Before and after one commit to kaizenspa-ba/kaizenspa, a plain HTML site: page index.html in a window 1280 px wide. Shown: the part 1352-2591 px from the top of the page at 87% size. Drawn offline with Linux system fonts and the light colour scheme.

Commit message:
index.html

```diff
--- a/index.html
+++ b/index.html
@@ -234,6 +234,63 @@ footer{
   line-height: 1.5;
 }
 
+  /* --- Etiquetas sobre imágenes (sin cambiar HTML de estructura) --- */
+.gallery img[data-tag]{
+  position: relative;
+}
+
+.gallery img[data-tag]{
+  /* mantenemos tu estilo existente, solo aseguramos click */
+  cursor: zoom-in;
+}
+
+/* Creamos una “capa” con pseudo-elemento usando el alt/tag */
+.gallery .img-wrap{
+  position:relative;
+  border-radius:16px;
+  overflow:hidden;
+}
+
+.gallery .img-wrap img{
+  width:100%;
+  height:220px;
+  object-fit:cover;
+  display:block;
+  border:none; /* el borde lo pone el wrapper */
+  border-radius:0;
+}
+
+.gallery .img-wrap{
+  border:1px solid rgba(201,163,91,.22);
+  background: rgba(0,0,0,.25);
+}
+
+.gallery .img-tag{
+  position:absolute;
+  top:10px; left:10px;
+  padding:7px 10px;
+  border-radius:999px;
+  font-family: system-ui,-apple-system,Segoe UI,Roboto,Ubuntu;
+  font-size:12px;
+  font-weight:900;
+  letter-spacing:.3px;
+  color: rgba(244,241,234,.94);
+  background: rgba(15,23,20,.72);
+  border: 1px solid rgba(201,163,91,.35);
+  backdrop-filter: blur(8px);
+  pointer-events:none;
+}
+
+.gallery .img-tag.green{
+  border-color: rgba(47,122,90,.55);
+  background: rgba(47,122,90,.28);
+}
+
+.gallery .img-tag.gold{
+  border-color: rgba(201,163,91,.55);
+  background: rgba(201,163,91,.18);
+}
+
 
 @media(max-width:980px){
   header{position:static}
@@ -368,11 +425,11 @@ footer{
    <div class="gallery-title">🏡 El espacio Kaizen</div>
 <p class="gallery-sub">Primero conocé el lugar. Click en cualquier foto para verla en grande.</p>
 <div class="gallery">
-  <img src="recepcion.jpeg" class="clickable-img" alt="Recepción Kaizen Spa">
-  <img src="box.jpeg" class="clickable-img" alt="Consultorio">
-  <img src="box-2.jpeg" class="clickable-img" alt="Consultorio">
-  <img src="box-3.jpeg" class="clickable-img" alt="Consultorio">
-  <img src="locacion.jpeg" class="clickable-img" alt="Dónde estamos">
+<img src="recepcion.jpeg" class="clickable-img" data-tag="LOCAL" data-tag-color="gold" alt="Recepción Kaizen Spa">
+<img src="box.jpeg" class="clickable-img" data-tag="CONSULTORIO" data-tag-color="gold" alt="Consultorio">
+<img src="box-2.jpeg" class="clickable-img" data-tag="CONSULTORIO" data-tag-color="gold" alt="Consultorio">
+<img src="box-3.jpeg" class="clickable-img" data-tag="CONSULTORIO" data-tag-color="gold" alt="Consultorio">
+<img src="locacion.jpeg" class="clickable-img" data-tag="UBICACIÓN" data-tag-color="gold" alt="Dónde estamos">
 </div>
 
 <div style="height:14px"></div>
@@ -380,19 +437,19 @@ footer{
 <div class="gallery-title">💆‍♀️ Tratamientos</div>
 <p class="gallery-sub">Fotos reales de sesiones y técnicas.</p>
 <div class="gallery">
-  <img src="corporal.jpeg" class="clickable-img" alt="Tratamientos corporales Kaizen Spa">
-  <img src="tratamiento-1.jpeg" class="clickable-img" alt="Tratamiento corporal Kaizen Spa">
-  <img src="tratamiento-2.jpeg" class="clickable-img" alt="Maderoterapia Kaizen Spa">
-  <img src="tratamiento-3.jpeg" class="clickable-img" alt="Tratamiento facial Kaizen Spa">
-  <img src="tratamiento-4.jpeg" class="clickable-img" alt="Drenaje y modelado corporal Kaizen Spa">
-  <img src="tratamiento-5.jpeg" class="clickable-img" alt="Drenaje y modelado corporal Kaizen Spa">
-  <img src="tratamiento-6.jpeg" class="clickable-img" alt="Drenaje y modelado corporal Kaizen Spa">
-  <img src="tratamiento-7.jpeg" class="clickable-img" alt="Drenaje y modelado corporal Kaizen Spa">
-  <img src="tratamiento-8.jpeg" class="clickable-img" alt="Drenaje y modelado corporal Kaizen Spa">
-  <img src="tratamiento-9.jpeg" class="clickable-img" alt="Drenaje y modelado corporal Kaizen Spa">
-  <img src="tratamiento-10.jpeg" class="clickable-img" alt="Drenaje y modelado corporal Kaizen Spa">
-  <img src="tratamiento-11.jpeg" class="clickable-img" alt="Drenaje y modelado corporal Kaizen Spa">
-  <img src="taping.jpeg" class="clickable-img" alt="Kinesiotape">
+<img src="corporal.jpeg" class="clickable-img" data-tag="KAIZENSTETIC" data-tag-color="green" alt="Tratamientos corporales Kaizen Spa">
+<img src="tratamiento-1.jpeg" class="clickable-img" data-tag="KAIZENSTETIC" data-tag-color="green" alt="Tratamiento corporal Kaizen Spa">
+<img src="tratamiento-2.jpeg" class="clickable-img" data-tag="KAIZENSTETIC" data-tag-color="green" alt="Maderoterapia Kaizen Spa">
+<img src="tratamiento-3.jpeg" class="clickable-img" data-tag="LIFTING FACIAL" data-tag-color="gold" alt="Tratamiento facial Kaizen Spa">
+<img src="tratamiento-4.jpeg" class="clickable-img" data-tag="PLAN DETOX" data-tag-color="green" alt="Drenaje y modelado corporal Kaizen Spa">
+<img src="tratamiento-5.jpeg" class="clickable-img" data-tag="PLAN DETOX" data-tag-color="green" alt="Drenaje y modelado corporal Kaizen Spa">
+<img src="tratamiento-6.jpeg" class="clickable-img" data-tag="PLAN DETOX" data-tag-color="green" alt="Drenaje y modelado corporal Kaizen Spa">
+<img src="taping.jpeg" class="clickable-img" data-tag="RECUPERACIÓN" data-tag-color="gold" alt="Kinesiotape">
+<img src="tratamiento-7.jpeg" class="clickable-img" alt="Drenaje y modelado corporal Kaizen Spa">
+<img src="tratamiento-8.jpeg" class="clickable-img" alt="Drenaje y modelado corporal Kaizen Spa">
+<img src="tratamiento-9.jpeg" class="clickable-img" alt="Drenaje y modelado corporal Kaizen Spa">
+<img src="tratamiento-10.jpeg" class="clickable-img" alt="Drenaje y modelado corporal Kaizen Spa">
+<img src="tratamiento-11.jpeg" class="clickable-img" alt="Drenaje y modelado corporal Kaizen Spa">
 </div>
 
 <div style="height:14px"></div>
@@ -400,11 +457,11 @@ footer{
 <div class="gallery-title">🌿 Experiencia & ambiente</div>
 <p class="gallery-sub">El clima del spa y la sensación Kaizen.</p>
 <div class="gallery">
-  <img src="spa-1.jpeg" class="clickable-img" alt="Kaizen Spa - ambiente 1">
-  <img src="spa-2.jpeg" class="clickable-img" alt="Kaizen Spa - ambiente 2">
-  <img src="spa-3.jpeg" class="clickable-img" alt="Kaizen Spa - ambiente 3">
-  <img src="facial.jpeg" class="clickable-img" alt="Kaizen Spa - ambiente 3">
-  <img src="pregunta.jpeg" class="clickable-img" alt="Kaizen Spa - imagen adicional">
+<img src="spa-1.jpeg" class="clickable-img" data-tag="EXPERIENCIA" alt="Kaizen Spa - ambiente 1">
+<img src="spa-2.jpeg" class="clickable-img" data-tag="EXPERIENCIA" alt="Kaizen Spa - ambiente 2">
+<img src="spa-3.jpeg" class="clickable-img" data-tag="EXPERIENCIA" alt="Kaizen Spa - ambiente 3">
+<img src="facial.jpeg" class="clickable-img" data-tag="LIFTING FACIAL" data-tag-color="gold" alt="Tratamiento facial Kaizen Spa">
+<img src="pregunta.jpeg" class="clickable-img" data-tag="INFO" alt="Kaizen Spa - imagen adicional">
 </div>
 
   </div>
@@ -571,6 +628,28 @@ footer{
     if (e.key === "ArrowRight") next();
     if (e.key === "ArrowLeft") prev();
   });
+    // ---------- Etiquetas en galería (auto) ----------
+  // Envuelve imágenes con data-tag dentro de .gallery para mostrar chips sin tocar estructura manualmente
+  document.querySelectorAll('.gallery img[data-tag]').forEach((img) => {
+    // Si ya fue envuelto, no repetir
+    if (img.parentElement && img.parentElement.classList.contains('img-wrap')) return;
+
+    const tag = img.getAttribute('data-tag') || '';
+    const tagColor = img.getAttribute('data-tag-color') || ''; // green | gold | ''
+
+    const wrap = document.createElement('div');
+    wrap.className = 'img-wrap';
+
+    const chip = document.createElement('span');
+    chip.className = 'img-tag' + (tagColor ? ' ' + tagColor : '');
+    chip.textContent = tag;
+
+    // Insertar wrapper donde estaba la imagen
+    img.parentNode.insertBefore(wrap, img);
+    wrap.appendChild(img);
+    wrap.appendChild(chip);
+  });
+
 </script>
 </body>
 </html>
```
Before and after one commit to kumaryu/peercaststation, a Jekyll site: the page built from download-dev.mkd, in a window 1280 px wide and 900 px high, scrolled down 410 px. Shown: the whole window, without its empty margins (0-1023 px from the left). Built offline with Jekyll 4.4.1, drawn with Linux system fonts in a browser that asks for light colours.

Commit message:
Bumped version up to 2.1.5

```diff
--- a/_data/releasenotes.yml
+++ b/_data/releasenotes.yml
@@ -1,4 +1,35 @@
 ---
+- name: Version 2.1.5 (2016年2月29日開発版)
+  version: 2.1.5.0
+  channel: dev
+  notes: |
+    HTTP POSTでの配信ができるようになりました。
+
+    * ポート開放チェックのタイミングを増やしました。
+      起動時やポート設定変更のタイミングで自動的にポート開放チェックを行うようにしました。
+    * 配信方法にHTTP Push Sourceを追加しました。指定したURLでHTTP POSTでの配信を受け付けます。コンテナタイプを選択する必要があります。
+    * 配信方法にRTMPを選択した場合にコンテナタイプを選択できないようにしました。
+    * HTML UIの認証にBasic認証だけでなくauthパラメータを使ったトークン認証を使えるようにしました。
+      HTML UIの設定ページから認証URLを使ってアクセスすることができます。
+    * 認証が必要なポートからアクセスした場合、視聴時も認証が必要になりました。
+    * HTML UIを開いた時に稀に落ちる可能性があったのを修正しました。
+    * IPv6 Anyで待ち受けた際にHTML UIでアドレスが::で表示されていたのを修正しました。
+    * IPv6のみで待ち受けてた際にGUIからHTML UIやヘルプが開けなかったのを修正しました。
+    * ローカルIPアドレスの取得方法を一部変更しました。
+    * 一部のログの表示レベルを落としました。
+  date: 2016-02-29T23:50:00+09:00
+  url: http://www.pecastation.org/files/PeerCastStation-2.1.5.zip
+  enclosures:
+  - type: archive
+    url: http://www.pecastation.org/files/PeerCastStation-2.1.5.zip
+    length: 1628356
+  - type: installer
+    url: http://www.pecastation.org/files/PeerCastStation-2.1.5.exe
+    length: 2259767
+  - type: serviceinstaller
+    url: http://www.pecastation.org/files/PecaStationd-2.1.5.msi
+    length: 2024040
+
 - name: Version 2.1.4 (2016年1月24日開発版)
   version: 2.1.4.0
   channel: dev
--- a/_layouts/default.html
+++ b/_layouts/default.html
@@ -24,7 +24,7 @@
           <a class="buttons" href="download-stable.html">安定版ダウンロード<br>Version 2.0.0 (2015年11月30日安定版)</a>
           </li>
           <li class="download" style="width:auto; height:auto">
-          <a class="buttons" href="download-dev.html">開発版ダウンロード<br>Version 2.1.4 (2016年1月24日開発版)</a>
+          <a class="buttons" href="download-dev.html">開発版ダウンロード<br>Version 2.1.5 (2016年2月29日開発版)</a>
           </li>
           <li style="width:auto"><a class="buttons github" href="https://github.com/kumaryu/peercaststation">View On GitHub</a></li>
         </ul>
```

+-------+

# Required action
Among the lines of the listing above, which ones contain the word "footer"? Show them.

# Written response
@@ -234,6 +234,63 @@ footer{
@@ -368,11 +425,11 @@ footer{
@@ -380,19 +437,19 @@ footer{
@@ -400,11 +457,11 @@ footer{
@@ -571,6 +628,28 @@ footer{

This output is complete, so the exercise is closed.